Activity:
The listing below must be given again in full, exactly.
*** Material for this task
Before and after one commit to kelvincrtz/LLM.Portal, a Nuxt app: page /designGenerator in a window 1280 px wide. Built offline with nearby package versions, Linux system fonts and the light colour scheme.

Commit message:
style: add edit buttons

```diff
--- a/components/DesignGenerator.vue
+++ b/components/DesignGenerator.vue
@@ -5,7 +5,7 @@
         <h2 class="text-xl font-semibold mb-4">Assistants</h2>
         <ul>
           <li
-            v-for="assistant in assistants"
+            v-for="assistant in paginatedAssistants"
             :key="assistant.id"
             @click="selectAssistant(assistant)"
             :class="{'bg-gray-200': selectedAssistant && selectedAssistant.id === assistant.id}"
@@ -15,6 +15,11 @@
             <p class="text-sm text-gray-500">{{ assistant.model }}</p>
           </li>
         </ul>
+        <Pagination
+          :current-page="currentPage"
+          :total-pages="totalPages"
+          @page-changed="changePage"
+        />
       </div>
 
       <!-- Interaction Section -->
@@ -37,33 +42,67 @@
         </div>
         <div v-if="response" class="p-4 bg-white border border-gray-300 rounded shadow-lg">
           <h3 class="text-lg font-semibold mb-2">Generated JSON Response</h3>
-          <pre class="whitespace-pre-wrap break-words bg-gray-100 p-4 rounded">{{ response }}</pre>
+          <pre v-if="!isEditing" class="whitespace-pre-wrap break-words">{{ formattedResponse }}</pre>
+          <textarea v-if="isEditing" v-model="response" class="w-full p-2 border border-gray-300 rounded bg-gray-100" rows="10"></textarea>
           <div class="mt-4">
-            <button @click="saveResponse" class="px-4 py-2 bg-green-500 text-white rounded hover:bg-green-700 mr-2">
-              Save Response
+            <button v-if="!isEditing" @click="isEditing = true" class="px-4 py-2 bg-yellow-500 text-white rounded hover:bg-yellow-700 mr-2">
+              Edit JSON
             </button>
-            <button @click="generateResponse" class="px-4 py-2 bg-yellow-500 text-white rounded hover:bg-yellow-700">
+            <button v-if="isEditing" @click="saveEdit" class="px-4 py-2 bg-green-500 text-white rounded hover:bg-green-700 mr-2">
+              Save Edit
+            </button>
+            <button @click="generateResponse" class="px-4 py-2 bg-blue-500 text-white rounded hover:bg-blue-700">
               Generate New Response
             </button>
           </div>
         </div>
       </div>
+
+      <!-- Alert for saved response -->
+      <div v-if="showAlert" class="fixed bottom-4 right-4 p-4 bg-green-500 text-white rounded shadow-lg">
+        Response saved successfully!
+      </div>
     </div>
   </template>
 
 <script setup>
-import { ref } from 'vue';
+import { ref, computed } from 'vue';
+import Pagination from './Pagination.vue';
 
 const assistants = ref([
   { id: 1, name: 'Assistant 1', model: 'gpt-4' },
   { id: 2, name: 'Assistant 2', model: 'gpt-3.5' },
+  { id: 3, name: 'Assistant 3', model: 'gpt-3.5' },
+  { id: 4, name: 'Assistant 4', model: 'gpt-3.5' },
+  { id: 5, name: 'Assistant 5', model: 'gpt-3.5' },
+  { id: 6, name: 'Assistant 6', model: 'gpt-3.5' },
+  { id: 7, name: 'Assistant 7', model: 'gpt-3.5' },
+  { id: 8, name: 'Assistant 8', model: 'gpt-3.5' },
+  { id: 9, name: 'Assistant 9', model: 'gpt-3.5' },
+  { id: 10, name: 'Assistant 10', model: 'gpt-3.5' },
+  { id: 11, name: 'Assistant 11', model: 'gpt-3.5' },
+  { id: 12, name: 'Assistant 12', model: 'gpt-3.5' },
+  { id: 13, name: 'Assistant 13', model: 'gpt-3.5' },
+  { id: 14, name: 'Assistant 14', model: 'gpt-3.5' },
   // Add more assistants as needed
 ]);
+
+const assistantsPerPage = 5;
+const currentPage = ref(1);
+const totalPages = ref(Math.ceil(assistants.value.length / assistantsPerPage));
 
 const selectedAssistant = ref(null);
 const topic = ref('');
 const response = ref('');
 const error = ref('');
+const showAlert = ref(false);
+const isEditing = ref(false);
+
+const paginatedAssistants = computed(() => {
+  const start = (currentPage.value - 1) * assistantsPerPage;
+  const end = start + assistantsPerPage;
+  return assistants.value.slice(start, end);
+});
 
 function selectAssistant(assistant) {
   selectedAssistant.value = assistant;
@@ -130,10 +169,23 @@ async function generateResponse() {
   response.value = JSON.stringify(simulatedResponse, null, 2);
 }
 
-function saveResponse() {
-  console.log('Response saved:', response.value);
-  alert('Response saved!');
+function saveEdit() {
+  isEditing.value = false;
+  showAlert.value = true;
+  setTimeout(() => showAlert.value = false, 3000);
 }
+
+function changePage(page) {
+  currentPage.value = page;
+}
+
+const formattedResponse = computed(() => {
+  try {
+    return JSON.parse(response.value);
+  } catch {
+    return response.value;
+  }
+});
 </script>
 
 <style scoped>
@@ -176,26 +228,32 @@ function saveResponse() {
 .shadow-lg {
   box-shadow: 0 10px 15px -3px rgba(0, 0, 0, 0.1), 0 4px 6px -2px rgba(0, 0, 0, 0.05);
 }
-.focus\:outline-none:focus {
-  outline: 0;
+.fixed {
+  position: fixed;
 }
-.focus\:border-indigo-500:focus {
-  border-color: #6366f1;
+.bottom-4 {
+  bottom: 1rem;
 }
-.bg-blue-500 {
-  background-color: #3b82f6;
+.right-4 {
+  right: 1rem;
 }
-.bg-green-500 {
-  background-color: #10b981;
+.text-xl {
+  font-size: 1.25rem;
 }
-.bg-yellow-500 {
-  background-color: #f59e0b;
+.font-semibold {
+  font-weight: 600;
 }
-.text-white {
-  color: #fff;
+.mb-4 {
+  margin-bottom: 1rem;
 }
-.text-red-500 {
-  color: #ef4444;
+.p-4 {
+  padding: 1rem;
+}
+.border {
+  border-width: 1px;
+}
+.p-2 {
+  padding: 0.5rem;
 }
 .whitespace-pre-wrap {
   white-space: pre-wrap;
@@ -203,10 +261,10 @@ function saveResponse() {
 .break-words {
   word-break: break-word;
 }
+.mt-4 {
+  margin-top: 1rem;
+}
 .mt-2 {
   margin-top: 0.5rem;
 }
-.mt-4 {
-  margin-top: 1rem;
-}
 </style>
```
******
Exercise solution:
Before and after one commit to kelvincrtz/LLM.Portal, a Nuxt app: page /designGenerator in a window 1280 px wide. Built offline with nearby package versions, Linux system fonts and the light colour scheme.

Commit message:
style: add edit buttons

```diff
--- a/components/DesignGenerator.vue
+++ b/components/DesignGenerator.vue
@@ -5,7 +5,7 @@
         <h2 class="text-xl font-semibold mb-4">Assistants</h2>
         <ul>
           <li
-            v-for="assistant in assistants"
+            v-for="assistant in paginatedAssistants"
             :key="assistant.id"
             @click="selectAssistant(assistant)"
             :class="{'bg-gray-200': selectedAssistant && selectedAssistant.id === assistant.id}"
@@ -15,6 +15,11 @@
             <p class="text-sm text-gray-500">{{ assistant.model }}</p>
           </li>
         </ul>
+        <Pagination
+          :current-page="currentPage"
+          :total-pages="totalPages"
+          @page-changed="changePage"
+        />
       </div>
 
       <!-- Interaction Section -->
@@ -37,33 +42,67 @@
         </div>
         <div v-if="response" class="p-4 bg-white border border-gray-300 rounded shadow-lg">
           <h3 class="text-lg font-semibold mb-2">Generated JSON Response</h3>
-          <pre class="whitespace-pre-wrap break-words bg-gray-100 p-4 rounded">{{ response }}</pre>
+          <pre v-if="!isEditing" class="whitespace-pre-wrap break-words">{{ formattedResponse }}</pre>
+          <textarea v-if="isEditing" v-model="response" class="w-full p-2 border border-gray-300 rounded bg-gray-100" rows="10"></textarea>
           <div class="mt-4">
-            <button @click="saveResponse" class="px-4 py-2 bg-green-500 text-white rounded hover:bg-green-700 mr-2">
-              Save Response
+            <button v-if="!isEditing" @click="isEditing = true" class="px-4 py-2 bg-yellow-500 text-white rounded hover:bg-yellow-700 mr-2">
+              Edit JSON
             </button>
-            <button @click="generateResponse" class="px-4 py-2 bg-yellow-500 text-white rounded hover:bg-yellow-700">
+            <button v-if="isEditing" @click="saveEdit" class="px-4 py-2 bg-green-500 text-white rounded hover:bg-green-700 mr-2">
+              Save Edit
+            </button>
+            <button @click="generateResponse" class="px-4 py-2 bg-blue-500 text-white rounded hover:bg-blue-700">
               Generate New Response
             </button>
           </div>
         </div>
       </div>
+
+      <!-- Alert for saved response -->
+      <div v-if="showAlert" class="fixed bottom-4 right-4 p-4 bg-green-500 text-white rounded shadow-lg">
+        Response saved successfully!
+      </div>
     </div>
   </template>
 
 <script setup>
-import { ref } from 'vue';
+import { ref, computed } from 'vue';
+import Pagination from './Pagination.vue';
 
 const assistants = ref([
   { id: 1, name: 'Assistant 1', model: 'gpt-4' },
   { id: 2, name: 'Assistant 2', model: 'gpt-3.5' },
+  { id: 3, name: 'Assistant 3', model: 'gpt-3.5' },
+  { id: 4, name: 'Assistant 4', model: 'gpt-3.5' },
+  { id: 5, name: 'Assistant 5', model: 'gpt-3.5' },
+  { id: 6, name: 'Assistant 6', model: 'gpt-3.5' },
+  { id: 7, name: 'Assistant 7', model: 'gpt-3.5' },
+  { id: 8, name: 'Assistant 8', model: 'gpt-3.5' },
+  { id: 9, name: 'Assistant 9', model: 'gpt-3.5' },
+  { id: 10, name: 'Assistant 10', model: 'gpt-3.5' },
+  { id: 11, name: 'Assistant 11', model: 'gpt-3.5' },
+  { id: 12, name: 'Assistant 12', model: 'gpt-3.5' },
+  { id: 13, name: 'Assistant 13', model: 'gpt-3.5' },
+  { id: 14, name: 'Assistant 14', model: 'gpt-3.5' },
   // Add more assistants as needed
 ]);
+
+const assistantsPerPage = 5;
+const currentPage = ref(1);
+const totalPages = ref(Math.ceil(assistants.value.length / assistantsPerPage));
 
 const selectedAssistant = ref(null);
 const topic = ref('');
 const response = ref('');
 const error = ref('');
+const showAlert = ref(false);
+const isEditing = ref(false);
+
+const paginatedAssistants = computed(() => {
+  const start = (currentPage.value - 1) * assistantsPerPage;
+  const end = start + assistantsPerPage;
+  return assistants.value.slice(start, end);
+});
 
 function selectAssistant(assistant) {
   selectedAssistant.value = assistant;
@@ -130,10 +169,23 @@ async function generateResponse() {
   response.value = JSON.stringify(simulatedResponse, null, 2);
 }
 
-function saveResponse() {
-  console.log('Response saved:', response.value);
-  alert('Response saved!');
+function saveEdit() {
+  isEditing.value = false;
+  showAlert.value = true;
+  setTimeout(() => showAlert.value = false, 3000);
 }
+
+function changePage(page) {
+  currentPage.value = page;
+}
+
+const formattedResponse = computed(() => {
+  try {
+    return JSON.parse(response.value);
+  } catch {
+    return response.value;
+  }
+});
 </script>
 
 <style scoped>
@@ -176,26 +228,32 @@ function saveResponse() {
 .shadow-lg {
   box-shadow: 0 10px 15px -3px rgba(0, 0, 0, 0.1), 0 4px 6px -2px rgba(0, 0, 0, 0.05);
 }
-.focus\:outline-none:focus {
-  outline: 0;
+.fixed {
+  position: fixed;
 }
-.focus\:border-indigo-500:focus {
-  border-color: #6366f1;
+.bottom-4 {
+  bottom: 1rem;
 }
-.bg-blue-500 {
-  background-color: #3b82f6;
+.right-4 {
+  right: 1rem;
 }
-.bg-green-500 {
-  background-color: #10b981;
+.text-xl {
+  font-size: 1.25rem;
 }
-.bg-yellow-500 {
-  background-color: #f59e0b;
+.font-semibold {
+  font-weight: 600;
 }
-.text-white {
-  color: #fff;
+.mb-4 {
+  margin-bottom: 1rem;
 }
-.text-red-500 {
-  color: #ef4444;
+.p-4 {
+  padding: 1rem;
+}
+.border {
+  border-width: 1px;
+}
+.p-2 {
+  padding: 0.5rem;
 }
 .whitespace-pre-wrap {
   white-space: pre-wrap;
@@ -203,10 +261,10 @@ function saveResponse() {
 .break-words {
   word-break: break-word;
 }
+.mt-4 {
+  margin-top: 1rem;
+}
 .mt-2 {
   margin-top: 0.5rem;
 }
-.mt-4 {
-  margin-top: 1rem;
-}
 </style>
```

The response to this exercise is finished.